The board's disregard for any type of challenge is suspicious. It seems to believe that the test, and the more than 1.4 million teens who take it annually, exists in some kind of vacuum where all cultural differences can be kept constant and all variations in scores explained by chance.
But any high school teacher worth his or her shiny apple will tell you: No test is completely bias-free, and not all tests are equally fair. That's why the trend at every high school in the country is to include more assessments during the course of a year - not fewer - to test and honor multiple intelligences. The real question is not whether the SAT contains culturally biased questions, but whether the bias is systematic, persistent, and statistically significant.
Instead of discrediting its critics, the Board should be willing to organize all of its data into categories of race and socioeconomic background and show how each group scores on the medium, easy, and hard portions of the test. Furthermore, information about the race and gender of their current test-writers should be disclosed.
Next, the board should release the racial breakdown of the exponentially increasing number of test-takers who are granted testing accommodations on the SAT. (As of this year, the Board is no longer reporting scores to colleges with any kind of footnote indicating that the test was taken under nonstandard testing conditions such as time-and-a-half, or double-time for students with learning differences.)
This data will show that whites - particularly higher-income whites - receive testing accommodations on the SAT more than any other group. Why? Because they can afford expensive testing evaluations. It should be no surprise that well-educated parents with means are better able to navigate the board's requirements at their children's high school in order to benefit from testing accommodations.
Full disclosure of this data is not a national security risk. It will, however, raise awareness of what areas in administering the SAT need attention or systematic restructuring.
Finally, the board should stop denying that coaching and expensive courses either don't help or provide only modest gains to a student's score. Give us teachers - and the public - a break. There is a reason the board provides links on its website to order its own practice tests and test-taking tips in book form or on CD-ROM ($395 for the school edition).
The board is currently working on the new SAT, due out in March 2005. It knows - though it doesn't want to admit it publicly - that its Goliath has spawned a multimillion-dollar "beat the test" industry that doesn't help disadvantaged kids, particularly those in the inner city. Those kids could tell the Board a thing or two about survival in the concrete jungle. But they sure won't be tested on it.
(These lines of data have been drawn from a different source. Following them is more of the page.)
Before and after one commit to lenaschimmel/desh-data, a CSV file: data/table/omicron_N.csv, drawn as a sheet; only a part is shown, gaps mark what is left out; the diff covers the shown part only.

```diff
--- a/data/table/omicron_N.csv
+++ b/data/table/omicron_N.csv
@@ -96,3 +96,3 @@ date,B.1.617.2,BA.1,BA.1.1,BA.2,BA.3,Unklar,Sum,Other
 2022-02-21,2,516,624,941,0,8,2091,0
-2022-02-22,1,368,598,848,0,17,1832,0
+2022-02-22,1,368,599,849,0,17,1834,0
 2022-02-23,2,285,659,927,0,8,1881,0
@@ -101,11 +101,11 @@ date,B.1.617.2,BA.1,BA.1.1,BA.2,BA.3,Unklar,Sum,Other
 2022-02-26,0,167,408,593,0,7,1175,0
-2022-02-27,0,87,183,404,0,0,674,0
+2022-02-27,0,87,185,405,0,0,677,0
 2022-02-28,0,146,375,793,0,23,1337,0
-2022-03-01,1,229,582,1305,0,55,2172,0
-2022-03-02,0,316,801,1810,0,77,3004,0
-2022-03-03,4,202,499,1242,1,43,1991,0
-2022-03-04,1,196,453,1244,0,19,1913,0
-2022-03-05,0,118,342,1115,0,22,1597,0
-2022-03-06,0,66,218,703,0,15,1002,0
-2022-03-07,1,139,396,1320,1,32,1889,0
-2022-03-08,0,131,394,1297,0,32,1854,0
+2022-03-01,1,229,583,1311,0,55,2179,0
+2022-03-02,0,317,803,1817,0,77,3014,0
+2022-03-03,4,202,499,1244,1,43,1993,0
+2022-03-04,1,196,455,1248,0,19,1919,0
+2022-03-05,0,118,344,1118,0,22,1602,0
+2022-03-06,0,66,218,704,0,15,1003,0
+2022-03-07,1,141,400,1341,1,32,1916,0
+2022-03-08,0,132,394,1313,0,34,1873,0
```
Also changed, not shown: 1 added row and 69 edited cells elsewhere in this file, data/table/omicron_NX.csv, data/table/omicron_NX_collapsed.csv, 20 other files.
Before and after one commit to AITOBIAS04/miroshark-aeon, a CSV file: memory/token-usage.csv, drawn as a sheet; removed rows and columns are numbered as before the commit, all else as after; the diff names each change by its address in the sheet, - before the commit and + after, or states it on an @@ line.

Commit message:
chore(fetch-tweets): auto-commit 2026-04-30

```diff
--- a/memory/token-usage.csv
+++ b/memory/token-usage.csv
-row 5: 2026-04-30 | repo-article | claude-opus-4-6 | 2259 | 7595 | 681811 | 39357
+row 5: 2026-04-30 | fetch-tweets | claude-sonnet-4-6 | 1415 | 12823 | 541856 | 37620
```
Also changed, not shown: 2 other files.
• Mark Franek is the dean of students at the William Penn Charter School in Philadelphia.